Try it :: All lines in the material containing the word "parts" need to be copied.
# # # # #
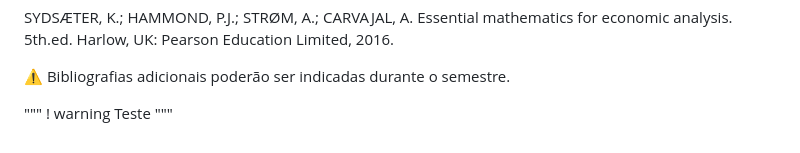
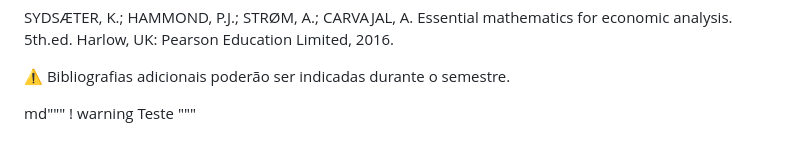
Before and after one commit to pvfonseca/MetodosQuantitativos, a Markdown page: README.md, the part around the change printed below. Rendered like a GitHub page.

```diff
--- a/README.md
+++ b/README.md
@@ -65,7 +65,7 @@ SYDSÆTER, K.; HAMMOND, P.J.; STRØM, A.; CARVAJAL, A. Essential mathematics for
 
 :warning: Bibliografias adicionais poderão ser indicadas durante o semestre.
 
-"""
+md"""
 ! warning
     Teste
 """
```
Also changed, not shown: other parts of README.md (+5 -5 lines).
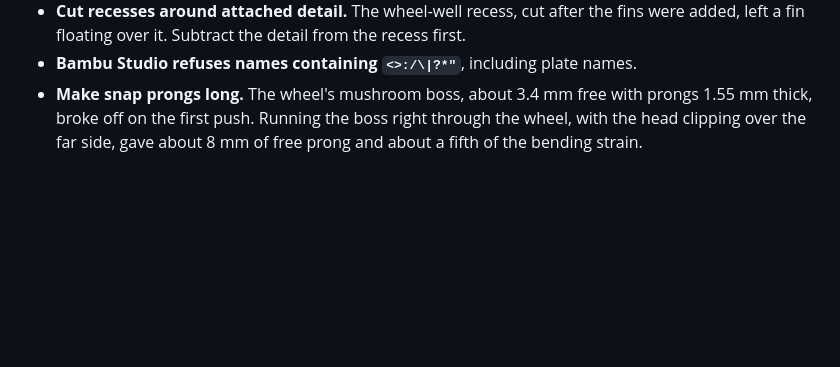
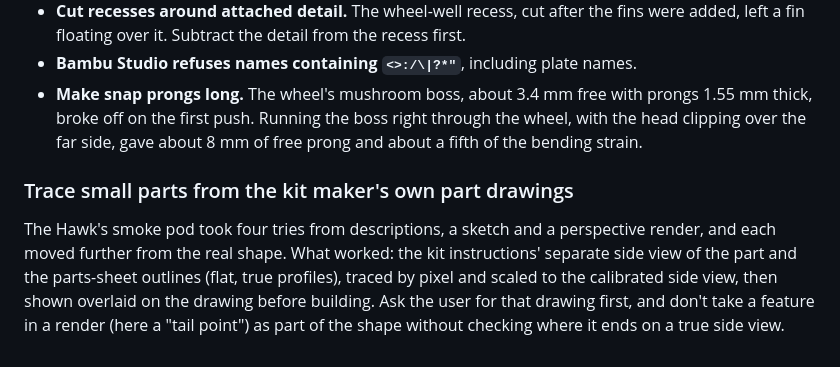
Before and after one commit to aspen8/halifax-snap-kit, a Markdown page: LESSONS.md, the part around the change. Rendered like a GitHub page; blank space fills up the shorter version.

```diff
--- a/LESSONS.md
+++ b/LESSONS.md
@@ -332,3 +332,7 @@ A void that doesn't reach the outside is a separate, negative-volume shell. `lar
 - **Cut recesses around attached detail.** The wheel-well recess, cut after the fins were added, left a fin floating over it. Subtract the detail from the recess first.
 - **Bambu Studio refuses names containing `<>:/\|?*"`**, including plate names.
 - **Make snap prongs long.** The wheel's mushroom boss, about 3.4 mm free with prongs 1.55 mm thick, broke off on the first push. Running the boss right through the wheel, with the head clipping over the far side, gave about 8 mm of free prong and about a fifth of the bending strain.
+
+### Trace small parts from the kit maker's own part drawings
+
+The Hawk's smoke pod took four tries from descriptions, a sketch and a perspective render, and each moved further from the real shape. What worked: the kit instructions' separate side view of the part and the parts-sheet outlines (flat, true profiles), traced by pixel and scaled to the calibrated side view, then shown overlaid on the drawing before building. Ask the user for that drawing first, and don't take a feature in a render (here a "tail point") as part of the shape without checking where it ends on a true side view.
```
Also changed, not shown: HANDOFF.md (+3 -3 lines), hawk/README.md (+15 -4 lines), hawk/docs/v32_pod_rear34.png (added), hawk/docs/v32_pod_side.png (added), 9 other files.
# # # # #
Problem solution ::
Also changed, not shown: other parts of README.md (+5 -5 lines).
+### Trace small parts from the kit maker's own part drawings
+The Hawk's smoke pod took four tries from descriptions, a sketch and a perspective render, and each moved further from the real shape. What worked: the kit instructions' separate side view of the part and the parts-sheet outlines (flat, true profiles), traced by pixel and scaled to the calibrated side view, then shown overlaid on the drawing before building. Ask the user for that drawing first, and don't take a feature in a render (here a "tail point") as part of the shape without checking where it ends on a true side view.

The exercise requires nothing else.